Bush’s explanation of attacking Iraq was at least rational on the surface, even though it was based on fabrications. He said that he was making a preemptive attack on an enemy prepared to attack us with weapons of mass destruction. This purported self-defense became the justification for the attack. It was possible to argue against Bush’s reasoning in several ways because it was made within a framework of rational thought. If he had said that he was attacking because it felt good to kick ass after 9/11, this would have openly told us that he was acting emotionally and irrationally. In fact, almost immediately after 9/11, Bush is reported to have said “I don’t care what the international lawyers say.

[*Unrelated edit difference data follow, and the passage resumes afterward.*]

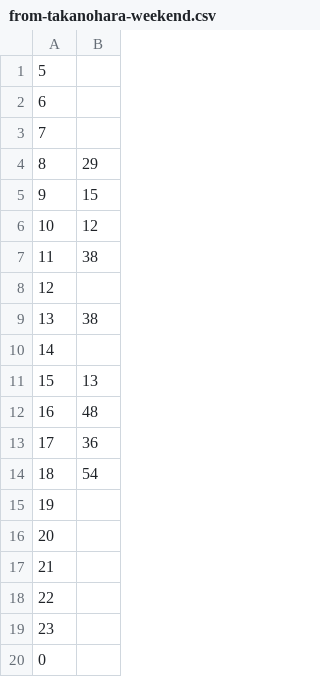
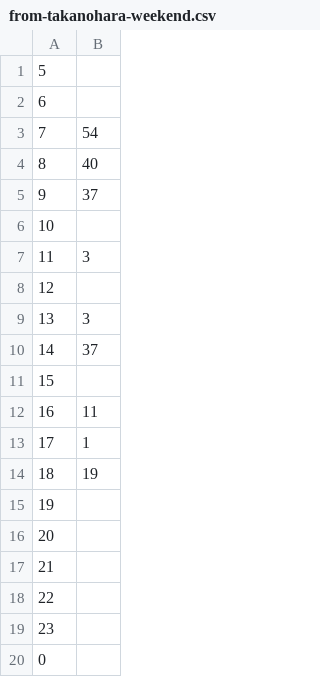
Before and after one commit to arosh/naist-bus-schedule, a CSV file: resources/from-takanohara-weekend.csv, drawn as a sheet.

```diff
--- a/resources/from-takanohara-weekend.csv
+++ b/resources/from-takanohara-weekend.csv
@@ -2,14 +2,14 @@
 6    , 
-7    , 
-8    ,29
-9    ,15
-10    ,12
-11    ,38
+7    ,54
+8    ,40
+9    ,37
+10    , 
+11    ,3
 12    , 
-13    ,38
-14    , 
-15    ,13
-16    ,48
-17    ,36
-18    ,54
+13    ,3
+14    ,37
+15    , 
+16    ,11
+17    ,1
+18    ,19
 19    , 
```
Also changed, not shown: resources/from-takanohara-weekday.csv, resources/to-takanohara-weekday.csv, 3 other files.
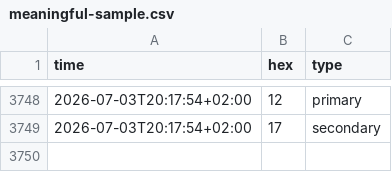
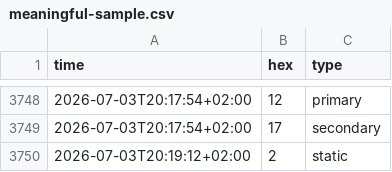
Before and after one commit to cantaprete/iching_log, a CSV file: data/meaningful-sample.csv, drawn as a sheet; only a part is shown, gaps mark what is left out; the diff names each change by its address in the sheet, - before the commit and + after, or states it on an @@ line.

Commit message:
Add data - Fri, 03 Jul 2026 18:19:21 +0000

```diff
--- a/data/meaningful-sample.csv
+++ b/data/meaningful-sample.csv
+row 3750: 2026-07-03T20:19:12+02:00 | 2 | static
```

We are going to kick some ass.” (This is quoted in the book Bush by Jean Edward Smith). The same source tells us that Bush said “This is an opportunity beyond Afghanistan. We have to shake terror loose in places like Syria, and Iran, and Iraq.” Smith’s comment is that “Bush was escalating the issue.” Furthermore, we are told that “Bush was acting on his instincts” and that he right away told those around him “I want all of you to understand that we are at war and will stay at war until this is done. Nothing else matters. Everything is available for the pursuit of this war.”

This case, which is documented, tells us immediately that Bush hastily decided unilaterally on war. He decided irrationally, not only because of the emotional element but because (a) he didn’t consider the kinds of questions that are listed above within any kind of sensible, reasoned and reasonable way; and (b) the answers he came up with were deeply flawed.

Think of the enormity of the decisions Bush was making. If we go through the important questions one by one that he failed to think through, we can sense the enormous irrationality of the wars that he unleashed. He didn’t identify the enemy. He actually hid the fact that the Saudis were perpetrators of 9/11. He misidentified certain states as enemies. He didn’t identify the causes of the terror attacks. He had no notion of the harm he’d do to several foreign countries. 

He had no idea of the costs. He told his subordinates “Everything is available for the pursuit of this war. Any barriers in your way, they’re gone. Any money you need, you’ll have it. This is our only agenda.” He didn’t consider alternatives. He had no idea what forces he might be letting loose. He didn’t consider the military end of it. We can go on and on pointing out how bad his decisions were. Bush’s decisions and the process he used to make them were unbelievably irrational, really very, very stupid.

The sad thing is that this lack of rationality with respect to getting into war is not unique to Bush as president, and it’s not limited to the issue of getting into the war. We can easily find case after case after case where the decision-making regarding war is fundamentally irrational, where even the most basic questions are either ignored or answered without sound reasoning.
The record is a very sorry one. It would do America no harm at all if it declared a 10-year moratorium on interference in the affairs of other countries and used the time to consider how to inject some rationality into its conduct of foreign and domestic affairs.